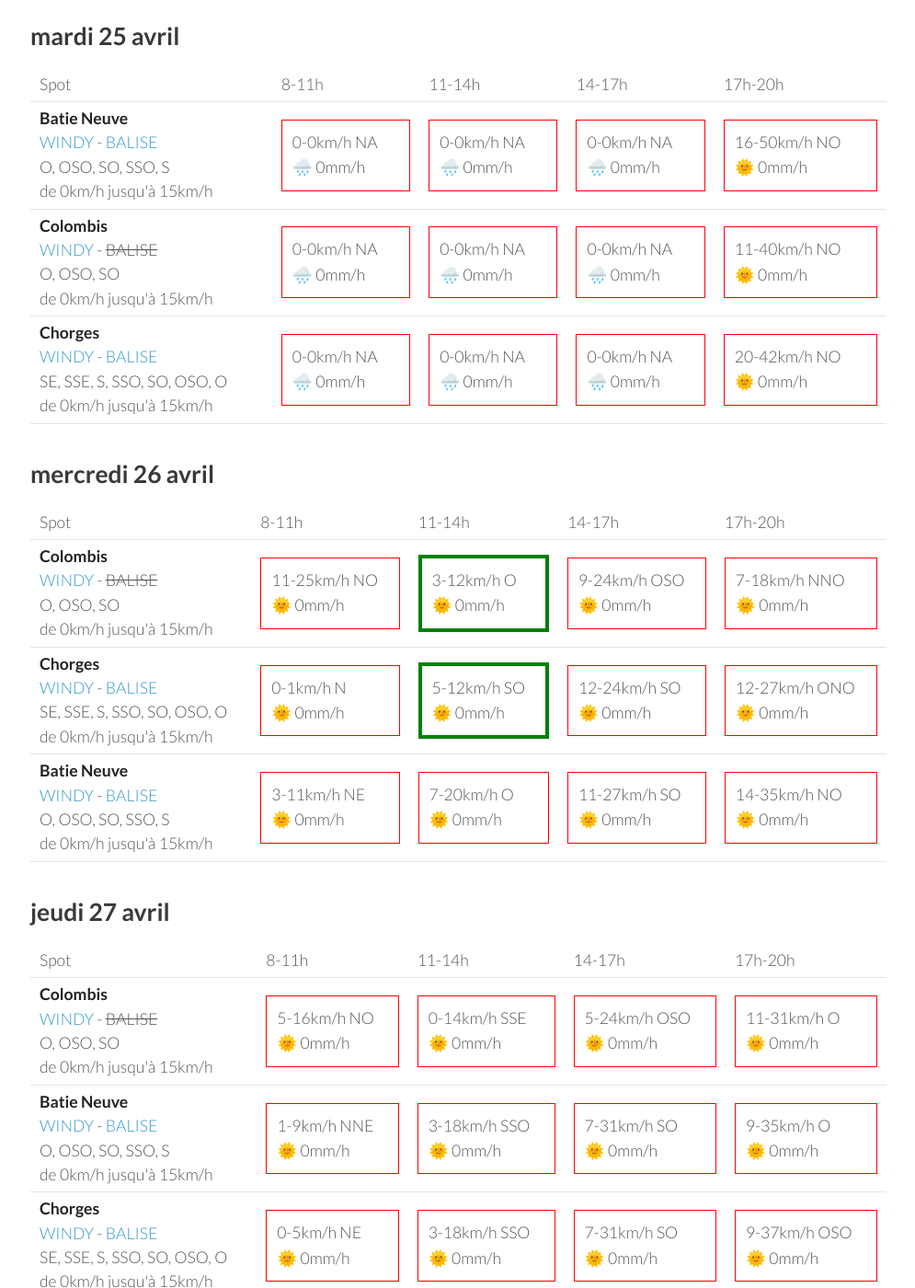
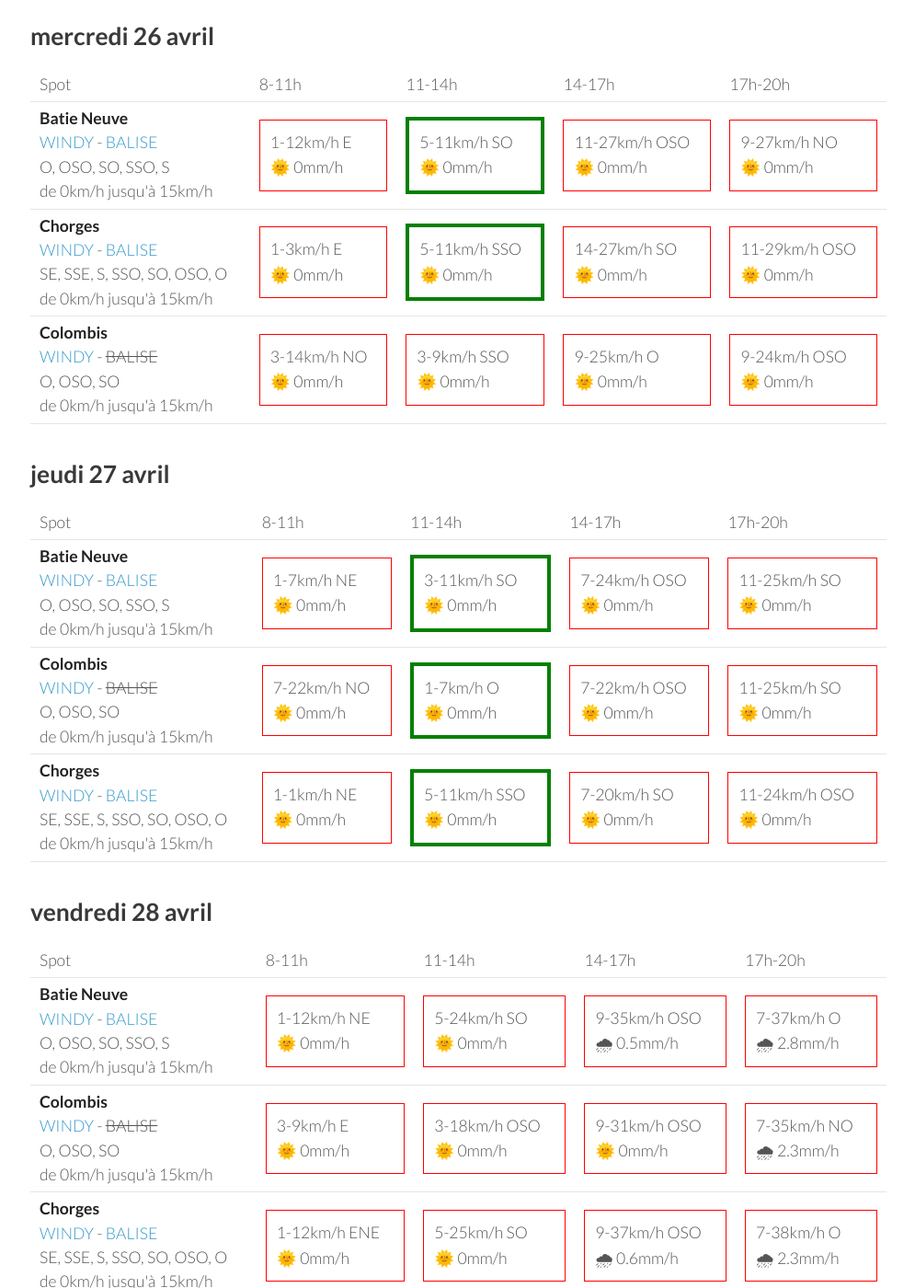
Before and after one commit to parapente-dans-le-nord/parapente-dans-le-nord.github.io, a Jekyll site: the page built from serre_poncon.markdown, in a window 1280 px wide and 1400 px high, scrolled down 256 px. Shown: the whole window at 92% size, without its empty margins (25-1020 px from the left). Built offline with Jekyll 4.4.1, drawn with Linux system fonts in a browser that asks for light colours; some of the changed text lies outside the part shown.

Commit message:
update index.markdown

```diff
--- a/serre_poncon.markdown
+++ b/serre_poncon.markdown
@@ -7,9 +7,9 @@ title:  "Tous les spots"
 {: .links}
 
 # Prevision Windy, modèle Arome
-page mise à jour le mardi 25 avril 22:31
+page mise à jour le mercredi 26 avril 06:31
 
-## mardi 25 avril
+## mercredi 26 avril
 
 {::nomarkdown}
 <table>
@@ -24,73 +24,30 @@ page mise à jour le mardi 25 avril 22:31
 <tr>
         <td><strong>Batie Neuve</strong><br><a href="https://windy.com/44.584/6.236?44.559,6.262,10,m:eTtagly">WINDY</a> - <span class=""><a href="https://www.openwindmap.org/PP554">BALISE</a> </span><br> <span class="vent-favorable">O, OSO, SO, SSO, S</span><br><span class="force-vent">de 0km/h jusqu'à 15km/h</span> </td>
 
-            <td><div class="not-flyable"><p>0-0km/h NA</p><p>🌧️ 0mm/h</p></div></td>
-            <td><div class="not-flyable"><p>0-0km/h NA</p><p>🌧️ 0mm/h</p></div></td>
-            <td><div class="not-flyable"><p>0-0km/h NA</p><p>🌧️ 0mm/h</p></div></td>
-            <td><div class="not-flyable"><p>16-50km/h NO</p><p>🌞 0mm/h</p></div></td>
-
-    </tr>
-<tr>
-        <td><strong>Colombis</strong><br><a href="https://windy.com/44.494/6.216?44.559,6.262,10">WINDY</a> - <span class="no-balise"> BALISE </span><br> <span class="vent-favorable">O, OSO, SO</span><br><span class="force-vent">de 0km/h jusqu'à 15km/h</span> </td>
-
-            <td><div class="not-flyable"><p>0-0km/h NA</p><p>🌧️ 0mm/h</p></div></td>
-            <td><div class="not-flyable"><p>0-0km/h NA</p><p>🌧️ 0mm/h</p></div></td>
-            <td><div class="not-flyable"><p>0-0km/h NA</p><p>🌧️ 0mm/h</p></div></td>
-            <td><div class="not-flyable"><p>11-40km/h NO</p><p>🌞 0mm/h</p></div></td>
-
-    </tr>
-<tr>
-        <td><strong>Chorges</strong><br><a href="https://windy.com/44.578/6.280?44.559,6.262,10">WINDY</a> - <span class=""><a href="https://www.openwindmap.org/PP554">BALISE</a> </span><br> <span class="vent-favorable">SE, SSE, S, SSO, SO, OSO, O</span><br><span class="force-vent">de 0km/h jusqu'à 15km/h</span> </td>
-
-            <td><div class="not-flyable"><p>0-0km/h NA</p><p>🌧️ 0mm/h</p></div></td>
-            <td><div class="not-flyable"><p>0-0km/h NA</p><p>🌧️ 0mm/h</p></div></td>
-            <td><div class="not-flyable"><p>0-0km/h NA</p><p>🌧️ 0mm/h</p></div></td>
-            <td><div class="not-flyable"><p>20-42km/h NO</p><p>🌞 0mm/h</p></div></td>
-
-    </tr>
-
-</tbody>
-</table>
-{:/}
-## mercredi 26 avril
-
-{::nomarkdown}
-<table>
-  <tbody>
-    <tr>
-      <td>Spot</td>
-      <td>8-11h</td>
-      <td>11-14h</td>
-      <td>14-17h</td>
-      <td>17h-20h</td>
-    </tr>
-<tr>
-        <td><strong>Colombis</strong><br><a href="https://windy.com/44.494/6.216?44.559,6.262,10">WINDY</a> - <span class="no-balise"> BALISE </span><br> <span class="vent-favorable">O, OSO, SO</span><br><span class="force-vent">de 0km/h jusqu'à 15km/h</span> </td>
-
-            <td><div class="not-flyable"><p>11-25km/h NO</p><p>🌞 0mm/h</p></div></td>
-            <td><div class="flyable"><p>3-12km/h O</p><p>🌞 0mm/h</p></div></td>
-            <td><div class="not-flyable"><p>9-24km/h OSO</p><p>🌞 0mm/h</p></div></td>
-            <td><div class="not-flyable"><p>7-18km/h NNO</p><p>🌞 0mm/h</p></div></td>
+            <td><div class="not-flyable"><p>1-12km/h E</p><p>🌞 0mm/h</p></div></td>
+            <td><div class="flyable"><p>5-11km/h SO</p><p>🌞 0mm/h</p></div></td>
+            <td><div class="not-flyable"><p>11-27km/h OSO</p><p>🌞 0mm/h</p></div></td>
+            <td><div class="not-flyable"><p>9-27km/h NO</p><p>🌞 0mm/h</p></div></td>
 
 
     </tr>
 <tr>
         <td><strong>Chorges</strong><br><a href="https://windy.com/44.578/6.280?44.559,6.262,10">WINDY</a> - <span class=""><a href="https://www.openwindmap.org/PP554">BALISE</a> </span><br> <span class="vent-favorable">SE, SSE, S, SSO, SO, OSO, O</span><br><span class="force-vent">de 0km/h jusqu'à 15km/h</span> </td>
 
-            <td><div class="not-flyable"><p>0-1km/h N</p><p>🌞 0mm/h</p></div></td>
-            <td><div class="flyable"><p>5-12km/h SO</p><p>🌞 0mm/h</p></div></td>
-            <td><div class="not-flyable"><p>12-24km/h SO</p><p>🌞 0mm/h</p></div></td>
-            <td><div class="not-flyable"><p>12-27km/h ONO</p><p>🌞 0mm/h</p></div></td>
+            <td><div class="not-flyable"><p>1-3km/h E</p><p>🌞 0mm/h</p></div></td>
+            <td><div class="flyable"><p>5-11km/h SSO</p><p>🌞 0mm/h</p></div></td>
+            <td><div class="not-flyable"><p>14-27km/h SO</p><p>🌞 0mm/h</p></div></td>
+            <td><div class="not-flyable"><p>11-29km/h OSO</p><p>🌞 0mm/h</p></div></td>
 
 
     </tr>
 <tr>
-        <td><strong>Batie Neuve</strong><br><a href="https://windy.com/44.584/6.236?44.559,6.262,10,m:eTtagly">WINDY</a> - <span class=""><a href="https://www.openwindmap.org/PP554">BALISE</a> </span><br> <span class="vent-favorable">O, OSO, SO, SSO, S</span><br><span class="force-vent">de 0km/h jusqu'à 15km/h</span> </td>
+        <td><strong>Colombis</strong><br><a href="https://windy.com/44.494/6.216?44.559,6.262,10">WINDY</a> - <span class="no-balise"> BALISE </span><br> <span class="vent-favorable">O, OSO, SO</span><br><span class="force-vent">de 0km/h jusqu'à 15km/h</span> </td>
 
-            <td><div class="not-flyable"><p>3-11km/h NE</p><p>🌞 0mm/h</p></div></td>
-            <td><div class="not-flyable"><p>7-20km/h O</p><p>🌞 0mm/h</p></div></td>
-            <td><div class="not-flyable"><p>11-27km/h SO</p><p>🌞 0mm/h</p></div></td>
-            <td><div class="not-flyable"><p>14-35km/h NO</p><p>🌞 0mm/h</p></div></td>
+            <td><div class="not-flyable"><p>3-14km/h NO</p><p>🌞 0mm/h</p></div></td>
+            <td><div class="not-flyable"><p>3-9km/h SSO</p><p>🌞 0mm/h</p></div></td>
+            <td><div class="not-flyable"><p>9-25km/h O</p><p>🌞 0mm/h</p></div></td>
+            <td><div class="not-flyable"><p>9-24km/h OSO</p><p>🌞 0mm/h</p></div></td>
 
 
     </tr>
@@ -111,32 +68,32 @@ page mise à jour le mardi 25 avril 22:31
       <td>17h-20h</td>
     </tr>
 <tr>
-        <td><strong>Colombis</strong><br><a href="https://windy.com/44.494/6.216?44.559,6.262,10">WINDY</a> - <span class="no-balise"> BALISE </span><br> <span class="vent-favorable">O, OSO, SO</span><br><span class="force-vent">de 0km/h jusqu'à 15km/h</span> </td>
+        <td><strong>Batie Neuve</strong><br><a href="https://windy.com/44.584/6.236?44.559,6.262,10,m:eTtagly">WINDY</a> - <span class=""><a href="https://www.openwindmap.org/PP554">BALISE</a> </span><br> <span class="vent-favorable">O, OSO, SO, SSO, S</span><br><span class="force-vent">de 0km/h jusqu'à 15km/h</span> </td>
 
-            <td><div class="not-flyable"><p>5-16km/h NO</p><p>🌞 0mm/h</p></div></td>
-            <td><div class="not-flyable"><p>0-14km/h SSE</p><p>🌞 0mm/h</p></div></td>
-            <td><div class="not-flyable"><p>5-24km/h OSO</p><p>🌞 0mm/h</p></div></td>
-            <td><div class="not-flyable"><p>11-31km/h O</p><p>🌞 0mm/h</p></div></td>
+            <td><div class="not-flyable"><p>1-7km/h NE</p><p>🌞 0mm/h</p></div></td>
+            <td><div class="flyable"><p>3-11km/h SO</p><p>🌞 0mm/h</p></div></td>
+            <td><div class="not-flyable"><p>7-24km/h OSO</p><p>🌞 0mm/h</p></div></td>
+            <td><div class="not-flyable"><p>11-25km/h SO</p><p>🌞 0mm/h</p></div></td>
 
 
     </tr>
 <tr>
-        <td><strong>Batie Neuve</strong><br><a href="https://windy.com/44.584/6.236?44.559,6.262,10,m:eTtagly">WINDY</a> - <span class=""><a href="https://www.openwindmap.org/PP554">BALISE</a> </span><br> <span class="vent-favorable">O, OSO, SO, SSO, S</span><br><span class="force-vent">de 0km/h jusqu'à 15km/h</span> </td>
+        <td><strong>Colombis</strong><br><a href="https://windy.com/44.494/6.216?44.559,6.262,10">WINDY</a> - <span class="no-balise"> BALISE </span><br> <span class="vent-favorable">O, OSO, SO</span><br><span class="force-vent">de 0km/h jusqu'à 15km/h</span> </td>
 
-            <td><div class="not-flyable"><p>1-9km/h NNE</p><p>🌞 0mm/h</p></div></td>
-            <td><div class="not-flyable"><p>3-18km/h SSO</p><p>🌞 0mm/h</p></div></td>
-            <td><div class="not-flyable"><p>7-31km/h SO</p><p>🌞 0mm/h</p></div></td>
-            <td><div class="not-flyable"><p>9-35km/h O</p><p>🌞 0mm/h</p></div></td>
+            <td><div class="not-flyable"><p>7-22km/h NO</p><p>🌞 0mm/h</p></div></td>
+            <td><div class="flyable"><p>1-7km/h O</p><p>🌞 0mm/h</p></div></td>
+            <td><div class="not-flyable"><p>7-22km/h OSO</p><p>🌞 0mm/h</p></div></td>
+            <td><div class="not-flyable"><p>11-25km/h SO</p><p>🌞 0mm/h</p></div></td>
 
 
     </tr>
 <tr>
         <td><strong>Chorges</strong><br><a href="https://windy.com/44.578/6.280?44.559,6.262,10">WINDY</a> - <span class=""><a href="https://www.openwindmap.org/PP554">BALISE</a> </span><br> <span class="vent-favorable">SE, SSE, S, SSO, SO, OSO, O</span><br><span class="force-vent">de 0km/h jusqu'à 15km/h</span> </td>
 
-            <td><div class="not-flyable"><p>0-5km/h NE</p><p>🌞 0mm/h</p></div></td>
-            <td><div class="not-flyable"><p>3-18km/h SSO</p><p>🌞 0mm/h</p></div></td>
-            <td><div class="not-flyable"><p>7-31km/h SO</p><p>🌞 0mm/h</p></div></td>
-            <td><div class="not-flyable"><p>9-37km/h OSO</p><p>🌞 0mm/h</p></div></td>
+            <td><div class="not-flyable"><p>1-1km/h NE</p><p>🌞 0mm/h</p></div></td>
+            <td><div class="flyable"><p>5-11km/h SSO</p><p>🌞 0mm/h</p></div></td>
+            <td><div class="not-flyable"><p>7-20km/h SO</p><p>🌞 0mm/h</p></div></td>
+            <td><div class="not-flyable"><p>11-24km/h OSO</p><p>🌞 0mm/h</p></div></td>
 
 
     </tr>
@@ -157,32 +114,32 @@ page mise à jour le mardi 25 avril 22:31
       <td>17h-20h</td>
     </tr>
 <tr>
-        <td><strong>Colombis</strong><br><a href="https://windy.com/44.494/6.216?44.559,6.262,10">WINDY</a> - <span class="no-balise"> BALISE </span><br> <span class="vent-favorable">O, OSO, SO</span><br><span class="force-vent">de 0km/h jusqu'à 15km/h</span> </td>
+        <td><strong>Batie Neuve</strong><br><a href="https://windy.com/44.584/6.236?44.559,6.262,10,m:eTtagly">WINDY</a> - <span class=""><a href="https://www.openwindmap.org/PP554">BALISE</a> </span><br> <span class="vent-favorable">O, OSO, SO, SSO, S</span><br><span class="force-vent">de 0km/h jusqu'à 15km/h</span> </td>
 
-            <td><div class="not-flyable"><p>5-12km/h E</p><p>🌞 0mm/h</p></div></td>
-            <td><div class="not-flyable"><p>1-18km/h OSO</p><p>🌞 0mm/h</p></div></td>
-            <td><div class="not-flyable"><p>9-29km/h O</p><p>🌧 0.2mm/h</p></div></td>
-            <td><div class="not-flyable"><p>9-33km/h O</p><p>🌧 0.4mm/h</p></div></td>
+            <td><div class="not-flyable"><p>1-12km/h NE</p><p>🌞 0mm/h</p></div></td>
+            <td><div class="not-flyable"><p>5-24km/h SO</p><p>🌞 0mm/h</p></div></td>
+            <td><div class="not-flyable"><p>9-35km/h OSO</p><p>🌧 0.5mm/h</p></div></td>
+            <td><div class="not-flyable"><p>7-37km/h O</p><p>🌧 2.8mm/h</p></div></td>
 
 
     </tr>
 <tr>
-        <td><strong>Batie Neuve</strong><br><a href="https://windy.com/44.584/6.236?44.559,6.262,10,m:eTtagly">WINDY</a> - <span class=""><a href="https://www.openwindmap.org/PP554">BALISE</a> </span><br> <span class="vent-favorable">O, OSO, SO, SSO, S</span><br><span class="force-vent">de 0km/h jusqu'à 15km/h</span> </td>
+        <td><strong>Colombis</strong><br><a href="https://windy.com/44.494/6.216?44.559,6.262,10">WINDY</a> - <span class="no-balise"> BALISE </span><br> <span class="vent-favorable">O, OSO, SO</span><br><span class="force-vent">de 0km/h jusqu'à 15km/h</span> </td>
 
-            <td><div class="not-flyable"><p>3-14km/h NE</p><p>🌞 0mm/h</p></div></td>
-            <td><div class="not-flyable"><p>5-24km/h SO</p><p>🌞 0mm/h</p></div></td>
-            <td><div class="not-flyable"><p>7-35km/h OSO</p><p>🌧 0.7mm/h</p></div></td>
-            <td><div class="not-flyable"><p>9-37km/h O</p><p>🌧 0.3mm/h</p></div></td>
+            <td><div class="not-flyable"><p>3-9km/h E</p><p>🌞 0mm/h</p></div></td>
+            <td><div class="not-flyable"><p>3-18km/h OSO</p><p>🌞 0mm/h</p></div></td>
+            <td><div class="not-flyable"><p>9-31km/h OSO</p><p>🌞 0mm/h</p></div></td>
+            <td><div class="not-flyable"><p>7-35km/h NO</p><p>🌧 2.3mm/h</p></div></td>
 
 
     </tr>
 <tr>
         <td><strong>Chorges</strong><br><a href="https://windy.com/44.578/6.280?44.559,6.262,10">WINDY</a> - <span class=""><a href="https://www.openwindmap.org/PP554">BALISE</a> </span><br> <span class="vent-favorable">SE, SSE, S, SSO, SO, OSO, O</span><br><span class="force-vent">de 0km/h jusqu'à 15km/h</span> </td>
 
-            <td><div class="not-flyable"><p>3-14km/h NE</p><p>🌞 0mm/h</p></div></td>
+            <td><div class="not-flyable"><p>1-12km/h ENE</p><p>🌞 0mm/h</p></div></td>
             <td><div class="not-flyable"><p>5-25km/h SO</p><p>🌞 0mm/h</p></div></td>
-            <td><div class="not-flyable"><p>9-35km/h OSO</p><p>🌧 0.8mm/h</p></div></td>
-            <td><div class="not-flyable"><p>9-38km/h O</p><p>🌧 0.4mm/h</p></div></td>
+            <td><div class="not-flyable"><p>9-37km/h OSO</p><p>🌧 0.6mm/h</p></div></td>
+            <td><div class="not-flyable"><p>7-38km/h O</p><p>🌧 2.3mm/h</p></div></td>
 
 
     </tr>
@@ -206,7 +163,7 @@ page mise à jour le mardi 25 avril 22:31
         <td><strong>Colombis</strong><br><a href="https://windy.com/44.494/6.216?44.559,6.262,10">WINDY</a> - <span class="no-balise"> BALISE </span><br> <span class="vent-favorable">O, OSO, SO</span><br><span class="force-vent">de 0km/h jusqu'à 15km/h</span> </td>
 
             <td><div class="not-flyable"><p>5-16km/h E</p><p>🌞 0mm/h</p></div></td>
-            <td><div class="not-flyable"><p>1-16km/h SE</p><p>🌞 0mm/h</p></div></td>
+            <td><div class="not-flyable"><p>1-16km/h E</p><p>🌞 0mm/h</p></div></td>
             <td><div class="not-flyable"><p>5-20km/h OSO</p><p>🌞 0mm/h</p></div></td>
             <td><div class="not-flyable"><p>5-29km/h ONO</p><p>🌧 0.5mm/h</p></div></td>
 
@@ -215,8 +172,8 @@ page mise à jour le mardi 25 avril 22:31
 <tr>
         <td><strong>Batie Neuve</strong><br><a href="https://windy.com/44.584/6.236?44.559,6.262,10,m:eTtagly">WINDY</a> - <span class=""><a href="https://www.openwindmap.org/PP554">BALISE</a> </span><br> <span class="vent-favorable">O, OSO, SO, SSO, S</span><br><span class="force-vent">de 0km/h jusqu'à 15km/h</span> </td>
 
-            <td><div class="not-flyable"><p>5-18km/h NE</p><p>🌞 0mm/h</p></div></td>
-            <td><div class="not-flyable"><p>3-20km/h S</p><p>🌞 0mm/h</p></div></td>
+            <td><div class="not-flyable"><p>3-20km/h NE</p><p>🌞 0mm/h</p></div></td>
+            <td><div class="not-flyable"><p>3-18km/h S</p><p>🌞 0mm/h</p></div></td>
             <td><div class="not-flyable"><p>7-29km/h SO</p><p>🌞 0mm/h</p></div></td>
             <td><div class="not-flyable"><p>5-33km/h SO</p><p>🌧 1.8mm/h</p></div></td>
 
@@ -225,8 +182,8 @@ page mise à jour le mardi 25 avril 22:31
 <tr>
         <td><strong>Chorges</strong><br><a href="https://windy.com/44.578/6.280?44.559,6.262,10">WINDY</a> - <span class=""><a href="https://www.openwindmap.org/PP554">BALISE</a> </span><br> <span class="vent-favorable">SE, SSE, S, SSO, SO, OSO, O</span><br><span class="force-vent">de 0km/h jusqu'à 15km/h</span> </td>
 
-            <td><div class="not-flyable"><p>5-20km/h NE</p><p>🌞 0mm/h</p></div></td>
-            <td><div class="not-flyable"><p>3-22km/h S</p><p>🌞 0mm/h</p></div></td>
+            <td><div class="not-flyable"><p>3-20km/h ENE</p><p>🌞 0mm/h</p></div></td>
+            <td><div class="not-flyable"><p>1-18km/h S</p><p>🌞 0mm/h</p></div></td>
             <td><div class="not-flyable"><p>7-29km/h SO</p><p>🌞 0mm/h</p></div></td>
             <td><div class="not-flyable"><p>3-33km/h SO</p><p>🌧 1.1mm/h</p></div></td>
 
```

**Brief**
Count every line in the listing above where the string "mercredi" occurs, and report the count and nothing more.

**Output of the exercise**
3